Posted on 28-06-2021 09:48 | By Kancho

Title: "Transport plan with true emissions goal ? Forget it " Quote " Auckland Transport has conflated spending on public transport on climate change. It may seem logical more buses, trains and ferries means more people riding them , so fewer cars , right? Wrong. Auckland has had strongly rising rates of public transport use for a decade, but emissions have also risen. The reason population growth"

Am I surprised?

Posted on 27-06-2021 13:32 | By

Probably the second most important highway (SH2) in New Zealand has once again been ignored for upgrading to true highway status. While safety upgrades are necessary in some places, not all, road funding is being frittered away just to show NZTA and Regional Councils are doing something albeit road dressing.

Why not just...

Posted on 26-06-2021 15:23 | By morepork

... give every household in the Bay their split on the 2.5 billion ($22,538.98) and we can all take Ubers for the next 10 - 15 years...

The present government...

Posted on 26-06-2021 15:02 | By morepork

... has shown that they dislike motorists and they are listening to whispers from Greens who have tunnel vision. Whether it is organic fuel or electricity, the majority of the population rely on cars to take them where and when they want to go. Bikes have a place, but they cannot dictate the use of roads. That is Reality, and its time that environment friendly cars and buses were recognized as NOT needing replacement by bicycles. We should be using smaller, more agile, and cheaper to buy and run buses, and it isn’t rocket science to see that, but nobody has the will or ability to do what is needed. The Community would be much better served with a fleet of eco-friendly minibuses, than the great lumbering buffalo buses that are always empty and a menace to pedestrians and traffic alike.

Virtue signalling for no gain

Posted on 26-06-2021 09:38 | By

As everyone that has travelled beyond our shores knows, even when a city has a population large enough to support public transport, most people use their own transport and as much as they would like people to change, it’s never going to happen because people don’t want to be near people that they don’t know. So even if thousands more buy electric vehicles, we’re still going to have private vehicles on the roads and NOT bicycles or full public transport. Why do local authorities believe that a national population smaller than a small city overseas is going to be any different. We need (not want) safe roading systems that work properly.

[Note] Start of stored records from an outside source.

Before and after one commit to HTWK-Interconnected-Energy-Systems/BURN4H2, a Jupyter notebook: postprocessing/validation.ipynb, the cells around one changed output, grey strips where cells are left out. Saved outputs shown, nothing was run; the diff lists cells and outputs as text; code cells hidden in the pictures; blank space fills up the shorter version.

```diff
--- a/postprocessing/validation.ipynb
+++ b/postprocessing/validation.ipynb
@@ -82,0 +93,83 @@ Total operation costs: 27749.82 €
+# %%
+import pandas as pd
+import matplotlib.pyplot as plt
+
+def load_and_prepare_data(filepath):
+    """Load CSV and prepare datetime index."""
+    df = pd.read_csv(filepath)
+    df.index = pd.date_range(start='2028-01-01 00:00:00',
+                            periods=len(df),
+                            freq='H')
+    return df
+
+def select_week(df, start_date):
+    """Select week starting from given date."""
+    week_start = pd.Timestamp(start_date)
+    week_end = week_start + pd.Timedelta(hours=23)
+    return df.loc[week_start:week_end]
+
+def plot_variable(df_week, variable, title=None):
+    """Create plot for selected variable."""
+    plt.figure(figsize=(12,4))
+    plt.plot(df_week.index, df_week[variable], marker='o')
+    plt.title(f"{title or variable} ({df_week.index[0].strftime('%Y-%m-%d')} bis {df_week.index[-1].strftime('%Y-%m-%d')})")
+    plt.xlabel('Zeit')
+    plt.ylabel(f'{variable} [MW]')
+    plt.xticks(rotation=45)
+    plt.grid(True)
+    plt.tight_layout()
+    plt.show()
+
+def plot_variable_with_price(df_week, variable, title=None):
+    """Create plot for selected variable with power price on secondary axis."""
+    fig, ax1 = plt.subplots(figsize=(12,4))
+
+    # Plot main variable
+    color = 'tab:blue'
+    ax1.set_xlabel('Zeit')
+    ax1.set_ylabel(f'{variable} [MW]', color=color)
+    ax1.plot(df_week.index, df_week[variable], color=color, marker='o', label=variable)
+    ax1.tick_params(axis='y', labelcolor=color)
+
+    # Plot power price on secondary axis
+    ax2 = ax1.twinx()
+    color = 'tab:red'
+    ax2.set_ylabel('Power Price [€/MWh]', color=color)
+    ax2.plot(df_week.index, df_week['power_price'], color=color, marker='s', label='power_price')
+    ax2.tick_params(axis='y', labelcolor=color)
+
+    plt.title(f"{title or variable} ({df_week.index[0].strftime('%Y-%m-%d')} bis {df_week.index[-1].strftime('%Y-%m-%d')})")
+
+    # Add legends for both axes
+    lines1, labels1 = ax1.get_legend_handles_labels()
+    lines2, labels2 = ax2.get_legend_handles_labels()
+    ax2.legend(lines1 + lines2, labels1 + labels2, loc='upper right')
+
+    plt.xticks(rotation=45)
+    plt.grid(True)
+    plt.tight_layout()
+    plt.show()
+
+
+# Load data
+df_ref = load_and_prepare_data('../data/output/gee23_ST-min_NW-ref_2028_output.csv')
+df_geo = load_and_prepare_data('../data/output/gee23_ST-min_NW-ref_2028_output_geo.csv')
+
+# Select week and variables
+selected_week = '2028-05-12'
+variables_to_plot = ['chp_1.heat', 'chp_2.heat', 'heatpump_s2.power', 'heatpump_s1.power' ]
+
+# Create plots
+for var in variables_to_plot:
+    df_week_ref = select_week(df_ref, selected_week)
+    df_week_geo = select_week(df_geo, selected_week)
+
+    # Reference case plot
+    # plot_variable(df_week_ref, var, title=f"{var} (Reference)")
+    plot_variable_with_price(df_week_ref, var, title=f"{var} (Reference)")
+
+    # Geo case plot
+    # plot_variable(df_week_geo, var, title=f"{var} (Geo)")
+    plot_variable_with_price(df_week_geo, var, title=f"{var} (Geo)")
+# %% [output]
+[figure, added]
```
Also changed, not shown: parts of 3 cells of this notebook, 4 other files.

So the spin continues

Posted on 26-06-2021 07:44 | By Kancho

I expect I lot of disruption and travel time increases. Public transport may eventually become viable for some but unlikely to suit the majority. Walking and carrying and going to several places is not possible . Nor is working in different locations Buses can never go everywhere. Guess we will find out how many people just do one journey to work and return and how many bus changes . I do two just to get to the hospital and takes at least twice as long and very unpleasant in poor weather